*What to produce*. Filter the entries, keeping every line with the word "dropdown".

[Code change snippets]

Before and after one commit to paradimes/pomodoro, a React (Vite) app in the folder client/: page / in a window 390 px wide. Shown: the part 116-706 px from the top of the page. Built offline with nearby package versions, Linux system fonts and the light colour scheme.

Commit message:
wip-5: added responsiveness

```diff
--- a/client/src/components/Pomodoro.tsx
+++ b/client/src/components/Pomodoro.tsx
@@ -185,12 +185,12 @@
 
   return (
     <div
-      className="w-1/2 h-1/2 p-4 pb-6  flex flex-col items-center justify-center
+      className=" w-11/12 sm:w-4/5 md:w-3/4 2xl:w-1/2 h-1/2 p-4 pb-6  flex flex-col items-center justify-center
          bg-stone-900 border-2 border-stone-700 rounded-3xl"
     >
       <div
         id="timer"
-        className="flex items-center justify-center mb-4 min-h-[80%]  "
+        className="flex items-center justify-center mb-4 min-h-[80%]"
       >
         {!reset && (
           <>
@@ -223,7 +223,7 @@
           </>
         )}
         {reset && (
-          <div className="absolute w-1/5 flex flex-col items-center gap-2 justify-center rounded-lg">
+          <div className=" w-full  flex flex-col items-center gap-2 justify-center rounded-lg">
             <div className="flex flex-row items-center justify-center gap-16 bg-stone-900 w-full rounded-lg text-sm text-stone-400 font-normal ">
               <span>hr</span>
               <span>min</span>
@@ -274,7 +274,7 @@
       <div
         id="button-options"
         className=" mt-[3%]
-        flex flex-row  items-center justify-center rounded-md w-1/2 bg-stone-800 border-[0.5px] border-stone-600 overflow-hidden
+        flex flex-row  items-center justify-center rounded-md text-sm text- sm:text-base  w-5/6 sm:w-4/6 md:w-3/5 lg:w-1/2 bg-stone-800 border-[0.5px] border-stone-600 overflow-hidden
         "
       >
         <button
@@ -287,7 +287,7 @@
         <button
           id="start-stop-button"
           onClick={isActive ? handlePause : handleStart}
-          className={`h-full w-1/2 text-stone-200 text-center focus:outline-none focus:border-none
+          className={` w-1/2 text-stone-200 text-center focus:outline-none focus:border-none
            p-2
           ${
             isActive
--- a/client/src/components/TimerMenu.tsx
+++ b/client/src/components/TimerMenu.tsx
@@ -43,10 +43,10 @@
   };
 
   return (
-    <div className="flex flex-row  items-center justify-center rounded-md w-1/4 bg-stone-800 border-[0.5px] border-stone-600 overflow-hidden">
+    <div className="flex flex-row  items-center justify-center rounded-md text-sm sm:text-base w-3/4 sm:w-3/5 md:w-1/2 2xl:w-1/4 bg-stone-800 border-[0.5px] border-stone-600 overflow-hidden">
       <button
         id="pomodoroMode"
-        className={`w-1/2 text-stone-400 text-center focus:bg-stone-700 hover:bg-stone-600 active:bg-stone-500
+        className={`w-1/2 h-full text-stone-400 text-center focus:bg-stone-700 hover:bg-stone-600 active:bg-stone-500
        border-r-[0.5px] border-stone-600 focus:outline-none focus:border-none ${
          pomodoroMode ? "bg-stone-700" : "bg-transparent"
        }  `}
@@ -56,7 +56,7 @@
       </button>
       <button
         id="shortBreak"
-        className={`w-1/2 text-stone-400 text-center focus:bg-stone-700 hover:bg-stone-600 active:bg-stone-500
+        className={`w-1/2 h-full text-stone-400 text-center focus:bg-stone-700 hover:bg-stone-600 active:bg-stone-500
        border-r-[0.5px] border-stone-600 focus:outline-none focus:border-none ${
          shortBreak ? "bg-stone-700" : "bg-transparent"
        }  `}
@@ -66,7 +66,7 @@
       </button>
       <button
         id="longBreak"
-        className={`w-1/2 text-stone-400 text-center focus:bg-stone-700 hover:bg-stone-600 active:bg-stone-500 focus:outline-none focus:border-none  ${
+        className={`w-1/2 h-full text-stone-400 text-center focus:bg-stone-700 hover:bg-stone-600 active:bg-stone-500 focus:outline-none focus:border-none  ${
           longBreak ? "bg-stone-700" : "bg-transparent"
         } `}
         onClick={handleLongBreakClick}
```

---

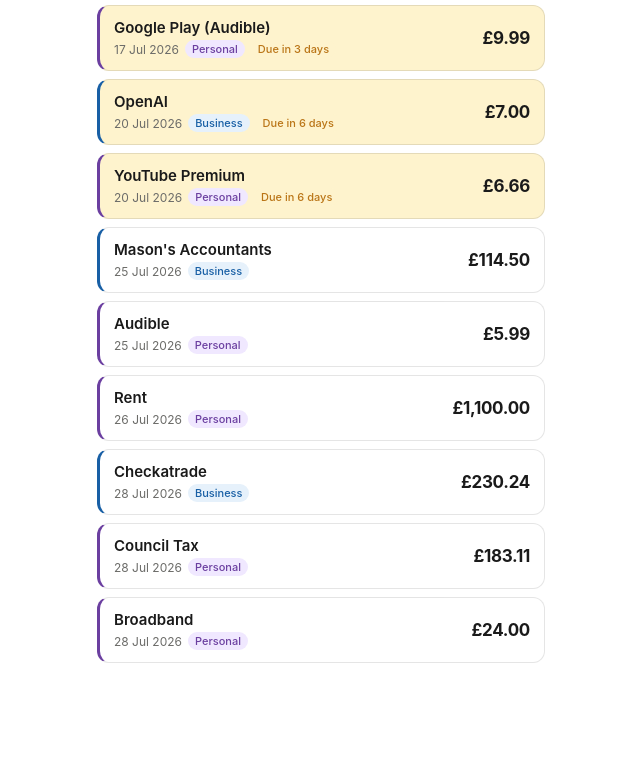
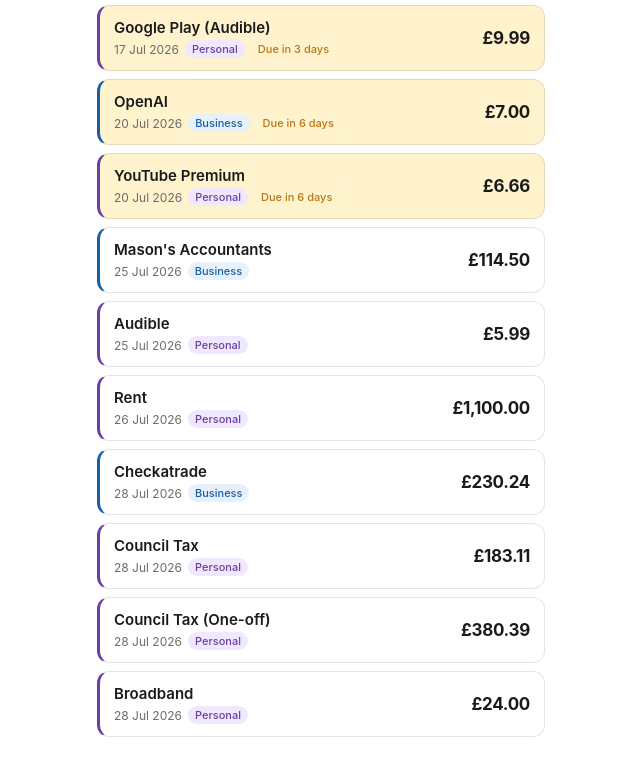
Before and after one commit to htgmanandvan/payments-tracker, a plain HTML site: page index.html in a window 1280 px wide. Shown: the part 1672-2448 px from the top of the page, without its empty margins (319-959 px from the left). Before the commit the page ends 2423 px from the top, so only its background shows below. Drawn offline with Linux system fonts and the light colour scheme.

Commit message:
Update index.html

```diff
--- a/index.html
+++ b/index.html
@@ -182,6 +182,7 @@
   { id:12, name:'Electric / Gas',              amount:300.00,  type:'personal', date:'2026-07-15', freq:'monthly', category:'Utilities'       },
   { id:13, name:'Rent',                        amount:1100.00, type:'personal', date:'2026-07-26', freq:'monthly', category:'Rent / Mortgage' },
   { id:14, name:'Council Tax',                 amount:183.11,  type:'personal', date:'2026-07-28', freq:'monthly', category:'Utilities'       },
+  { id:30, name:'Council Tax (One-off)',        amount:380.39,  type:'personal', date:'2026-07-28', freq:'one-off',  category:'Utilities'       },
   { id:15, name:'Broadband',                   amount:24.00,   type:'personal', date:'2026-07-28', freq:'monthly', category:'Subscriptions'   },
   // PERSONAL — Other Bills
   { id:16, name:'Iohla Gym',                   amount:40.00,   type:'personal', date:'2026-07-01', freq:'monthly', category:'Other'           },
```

---

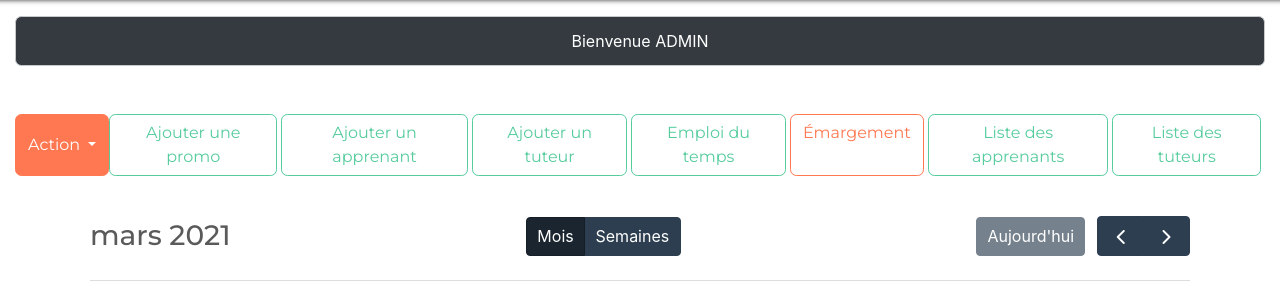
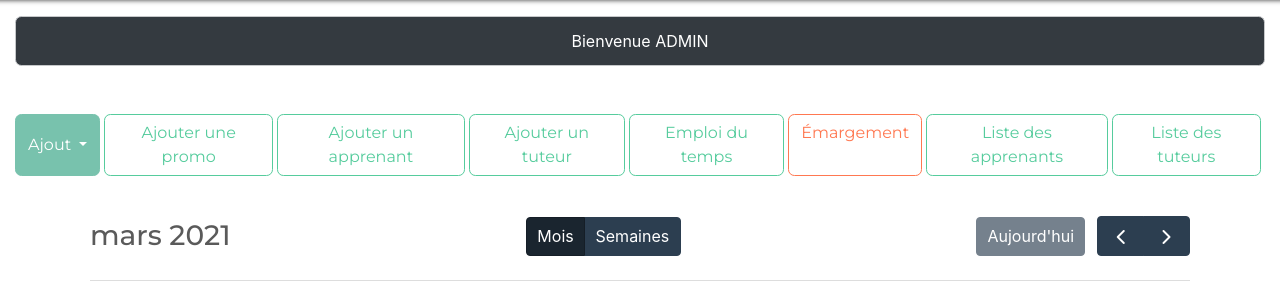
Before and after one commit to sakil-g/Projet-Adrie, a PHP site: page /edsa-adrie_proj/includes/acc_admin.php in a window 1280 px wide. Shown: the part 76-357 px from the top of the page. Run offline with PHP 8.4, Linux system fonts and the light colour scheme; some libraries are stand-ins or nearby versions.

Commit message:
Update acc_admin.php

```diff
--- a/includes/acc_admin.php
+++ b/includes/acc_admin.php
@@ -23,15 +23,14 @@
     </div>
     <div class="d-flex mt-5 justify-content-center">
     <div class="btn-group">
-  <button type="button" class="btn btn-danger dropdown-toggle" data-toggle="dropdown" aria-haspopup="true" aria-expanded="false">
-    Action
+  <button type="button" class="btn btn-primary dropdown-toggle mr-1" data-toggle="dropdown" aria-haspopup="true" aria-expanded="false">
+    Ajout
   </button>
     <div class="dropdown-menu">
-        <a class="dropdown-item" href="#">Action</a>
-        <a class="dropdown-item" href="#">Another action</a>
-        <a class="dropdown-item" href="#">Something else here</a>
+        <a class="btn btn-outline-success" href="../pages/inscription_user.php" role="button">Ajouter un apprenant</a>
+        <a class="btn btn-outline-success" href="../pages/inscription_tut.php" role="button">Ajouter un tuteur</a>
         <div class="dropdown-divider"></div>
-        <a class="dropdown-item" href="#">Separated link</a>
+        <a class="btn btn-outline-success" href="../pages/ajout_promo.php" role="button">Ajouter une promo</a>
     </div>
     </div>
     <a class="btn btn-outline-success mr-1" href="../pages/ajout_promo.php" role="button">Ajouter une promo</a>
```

*Result for this exercise*.
-  <button type="button" class="btn btn-danger dropdown-toggle" data-toggle="dropdown" aria-haspopup="true" aria-expanded="false">
+  <button type="button" class="btn btn-primary dropdown-toggle mr-1" data-toggle="dropdown" aria-haspopup="true" aria-expanded="false">
     <div class="dropdown-menu">
-        <a class="dropdown-item" href="#">Action</a>
-        <a class="dropdown-item" href="#">Another action</a>
-        <a class="dropdown-item" href="#">Something else here</a>
         <div class="dropdown-divider"></div>
-        <a class="dropdown-item" href="#">Separated link</a>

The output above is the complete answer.